WHAT THIS TASK INVOLVES
Scan the listing below for the word "showContext", then copy each line that has it.

EXTRACTED INFORMATION Block Start

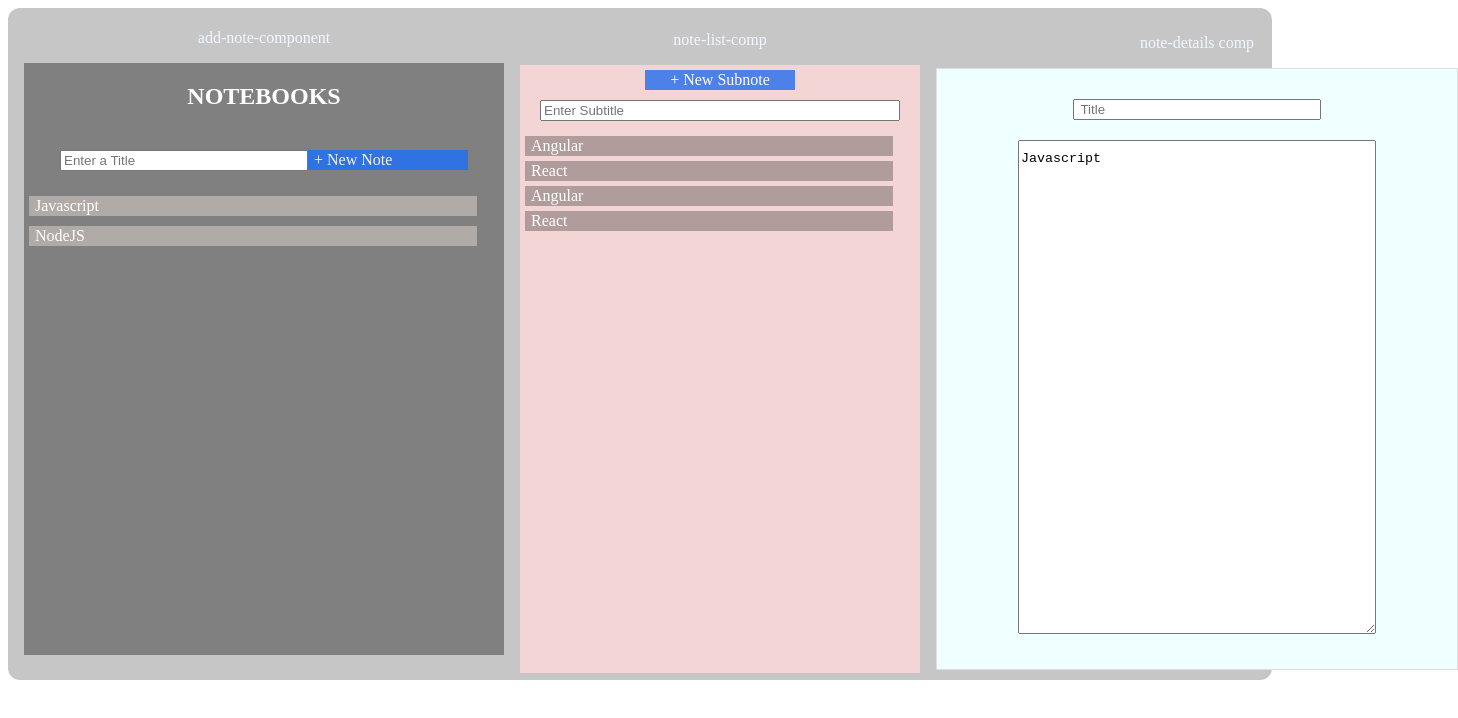
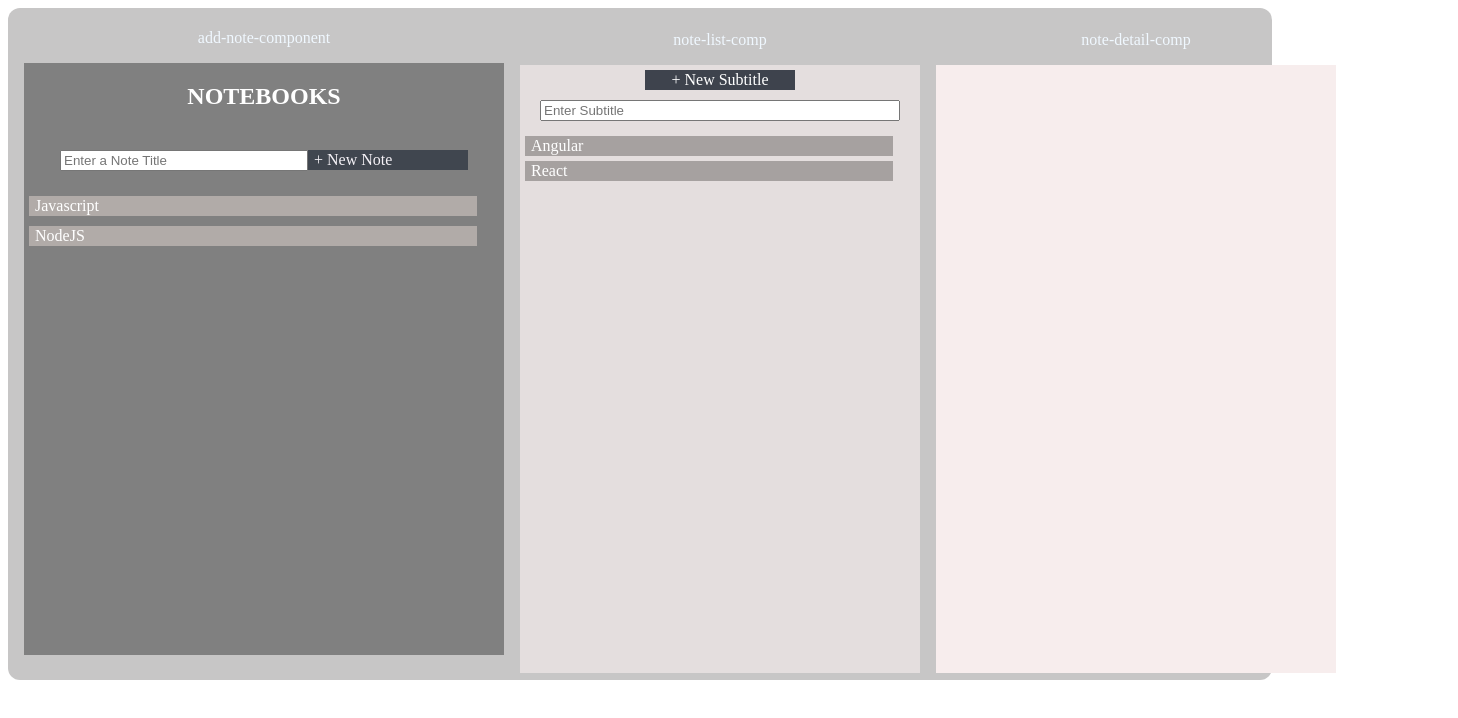
Before and after one commit to mehmetKargaci/Add-Note, an Angular app: page / in a window 1280 px wide. Both pictures are taken after a click on the button "Javascript". Shown: the top 718 px of the page, 1458 px wide, since content can reach past the window. Built offline with nearby package versions, Linux system fonts and the light colour scheme.

Commit message:
note and subnote data works

```diff
--- a/src/app/add-note/add-note.component.css
+++ b/src/app/add-note/add-note.component.css
@@ -22,7 +22,7 @@ width:15rem;
 
 
 .add-button{
-  background-color: #2f73e2;
+  background-color: #40464f;
   color: #f5f2f7;
   border: none;
   font: inherit;
--- a/src/app/add-note/add-note.component.html
+++ b/src/app/add-note/add-note.component.html
@@ -7,14 +7,14 @@
   <div>
     <input
       class="title-input"
-      placeholder="Enter a Title"
+      placeholder="Enter a Note Title"
       [formControl]="titleControl"
     />
 
     <button class="add-button" (click)="addNote()">+ New Note</button>
   </div>
 
-  @for (note of notes; track subNote?.id) {
+  @for (note of notes; track note?.id) {
     <button class="list-button" (click)="onTitleClick(note)">{{ note.title }}</button>
   }
 
--- a/src/app/add-note/add-note.component.ts
+++ b/src/app/add-note/add-note.component.ts
@@ -15,7 +15,7 @@ export class AddNoteComponent {
 
   @Output() noteData = new EventEmitter<Note>();
   titleControl = new FormControl('');
-  @Input() subNote? : Note;
+  @Input() note? : Note;
 
   notes = this.noteService.notes;
 
--- a/src/app/app.component.html
+++ b/src/app/app.component.html
@@ -1,9 +1,9 @@
 
 <div class="note-title">
-  <app-add-note (noteData)="showSubNotes($event)" ></app-add-note>
+  <app-add-note (noteData)="selectedNote($event)" ></app-add-note>
   <app-note-list
-    (context)="showContext($event)"
-    [subnoteTitle]="subNote"></app-note-list>
+    (subNoteEmitter)="selectedSubnote($event)"
+    [note]="note"></app-note-list>
   <app-note-detail
     [subNote]="subNote"></app-note-detail>
 </div>
--- a/src/app/app.component.ts
+++ b/src/app/app.component.ts
@@ -4,7 +4,7 @@ import { Note } from './services/note.service';
 import { AddNoteComponent } from "./add-note/add-note.component";
 import { NoteListComponent } from "./note-list/note-list.component";
 import { NoteDetailComponent } from "./note-detail/note-detail.component";
-import { NoteService } from './services/note.service';
+import { NoteService, SubNote} from './services/note.service';
 
 
 @Component({
@@ -16,17 +16,16 @@ import { NoteService } from './services/note.service';
 })
 export class AppComponent {
 
+  note?: Note;
+  subNote?: SubNote;
 
-  subNote?: Note;
-  context ?: string;
 
-  showSubNotes(subNote: Note){
-    this.subNote = subNote;
-    console.log(this.subNote);
+  selectedNote(note: Note){
+    this.note = note;
   }
-  showContext(context: string) {
-    this.context =  context;
 
+  selectedSubnote(subNote: SubNote) {
+    this.subNote= subNote;
   }
 
 }
--- a/src/app/note-detail/note-detail.component.css
+++ b/src/app/note-detail/note-detail.component.css
@@ -1,11 +1,20 @@
 .details {
-    padding: 20px;
     border: 1px solid #ddd;
     margin-top: 10px;
     background-color: azure;
     width: 30rem;
     height: 35rem;
   }
+  .title-list{
+    display: flex;
+    flex-direction: column;
+    background-color: rgb(247, 237, 237);
+    color: rgb(56, 53, 53);
+    width: 25rem;
+    height: 38rem;
+
+  }
+
   .context-title {
     text-align: left;
     width:15rem;
@@ -23,8 +32,3 @@
     width: 22rem;
     height: 30rem;
     }
-
-
-  h2 {
-    margin-top: 0;
-  }
--- a/src/app/note-detail/note-detail.component.html
+++ b/src/app/note-detail/note-detail.component.html
@@ -1,10 +1,8 @@
-
-<p>note-details comp</p>
-<div class="details" >
+<p>note-detail-comp</p>
+<div class="title-list" >
   @if(subNote){
-    <input class="context-title" placeholder=" Title" (click)="addContext()">
-    <textarea class="context-input" [value]="subNote.title " (click)="addContext()"></textarea>
-
+    <input class="context-title" placeholder="Title" [value]="subNote.subtitle" >
+    <textarea class="context-input" [value]="subNote.context" (click)="addContext()"></textarea>
   }
 
 
--- a/src/app/note-detail/note-detail.component.ts
+++ b/src/app/note-detail/note-detail.component.ts
@@ -1,5 +1,5 @@
 import { Component, Input, inject, input } from '@angular/core';
-import { Note } from '../services/note.service';
+import { Note, SubNote } from '../services/note.service';
 import { CommonModule } from '@angular/common';
 import { NoteService } from '../services/note.service';
 
@@ -11,22 +11,17 @@ import { NoteService } from '../services/note.service';
   styleUrl: './note-detail.component.css'
 })
 export class NoteDetailComponent {
-  @Input() subNote? : Note;
-
+addContext() {
+throw new Error('Method not implemented.');
+}
+  @Input() subNote? : SubNote;
 
 
   noteService = inject(NoteService);
 
   notes = this.noteService.notes;
-  selected = this.noteService.selectedNote;
 
 
-
-
-  addContext(){
-
-
-  }
 
 
 
--- a/src/app/note-list/note-list.component.css
+++ b/src/app/note-list/note-list.component.css
@@ -2,14 +2,14 @@
 .title-list{
   display: flex;
   flex-direction: column;
-  background-color: rgb(244, 213, 213);
+  background-color: rgb(228, 222, 222);
   color: rgb(56, 53, 53);
   width: 25rem;
   height: 38rem;
 
 }
 .subnote-button{
-  background-color: rgb(76, 129, 234);
+  background-color: rgb(62, 67, 77);
   color: white;
   border: none;
   font: inherit;
--- a/src/app/note-list/note-list.component.html
+++ b/src/app/note-list/note-list.component.html
@@ -1,24 +1,23 @@
 <p>note-list-comp</p>
 <div class="title-list">
 
-  @if (subnoteTitle) {
+  @if (note) {
     <div>
-      <button class="subnote-button">+ New Subnote</button>
+      <button class="subnote-button">+ New Subtitle</button>
       <div>
         <input
           class="subtitle-input"
           placeholder="Enter Subtitle"
           [formControl]="subtitleConrol">
+      </div >
+      <div *ngFor="let subNote of note.subNotes">
+        <button class="list-button" (click)="onSubNoteClick(subNote)" >{{subNote.subtitle}}</button>
+
       </div>
-      @for(note of notes; track note.id){
-        @for(subnote of subnoteTitle.subNotes ; track subnote.id){
-          <button
-            class="list-button"
-            (click)="onSelectSubNote(note.id, subnote.id )"
-            (click)="onTitleClick(subnote.context)">{{subnote.subtitle}}</button>
-        }
 
-      }
+
+
+
     </div>
   }
 </div>
--- a/src/app/note-list/note-list.component.ts
+++ b/src/app/note-list/note-list.component.ts
@@ -1,5 +1,5 @@
 import { Component, OnInit,Output,EventEmitter, Input ,inject, signal, computed} from '@angular/core';
-import { NoteService, Note } from '../services/note.service';
+import { NoteService, Note, SubNote } from '../services/note.service';
 import { CommonModule } from '@angular/common';
 import { FormControl, FormsModule, ReactiveFormsModule } from '@angular/forms';
 import { NoteDetailComponent } from '../note-detail/note-detail.component';
@@ -12,15 +12,13 @@ import { NoteDetailComponent } from '../note-detail/note-detail.component';
   styleUrl: './note-list.component.css'
 })
 export class NoteListComponent {
-  @Input() subnoteTitle?: Note;
-  @Output() context = new EventEmitter<string>();
-  selectedContext: string = '';
+
+  @Input() note?: Note;
+  @Output() subNoteEmitter = new EventEmitter<SubNote>();
 
   subtitleConrol = new FormControl('');
-
   noteService = inject(NoteService);
 
-  notes = this.noteService.notes
 
 
   addSubnote(): void {
@@ -32,23 +30,13 @@ export class NoteListComponent {
 
   }
 
-  onTitleClick(context: string){
-    this.context.emit(context);
-
-  }
-  onSelectSubNote(noteId: number, subNoteId: number): void {
-    this.noteService.selectedNote.noteId = noteId;
-    this.noteService.selectedNote.subNoteId = subNoteId;
-
-    const note = this.notes.find(n => n.id === noteId);
-    if (note) {
-      const subNote = note.subNotes.find(sn => sn.id === subNoteId);
-
-      if (subNote) {
-        this.selectedContext = subNote.context;
-
-      }
-    }
+  onSubNoteClick(subNote: SubNote){
+    this.subNoteEmitter.emit(subNote);
   }
 
+
+
+
+
+
 }
--- a/src/app/services/note.service.ts
+++ b/src/app/services/note.service.ts
@@ -6,7 +6,7 @@ export class Note {
   subNotes: SubNote[] = [];
 }
 
-class SubNote {
+export class SubNote {
   id = Math.random();
   subtitle = '';
   context = '';
@@ -23,7 +23,7 @@ export class NoteService {
         {
           id: 1,
           subtitle: 'Angular',
-          context: 'my context is here'
+          context: 'my example context is here'
         },
         {
           id: 2,
@@ -61,7 +61,7 @@ export class NoteService {
   addNote(title: string) {
     this.note.title = title;
     this.notes.push(this.note);
-    title = '';
+
   }
   // addSubnote(subtitle: string) {
   //   this.note.subNotes = subtitle;
```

EXTRACTED INFORMATION Block End

EXERCISE RESULT
-    (context)="showContext($event)"
-  showContext(context: string) {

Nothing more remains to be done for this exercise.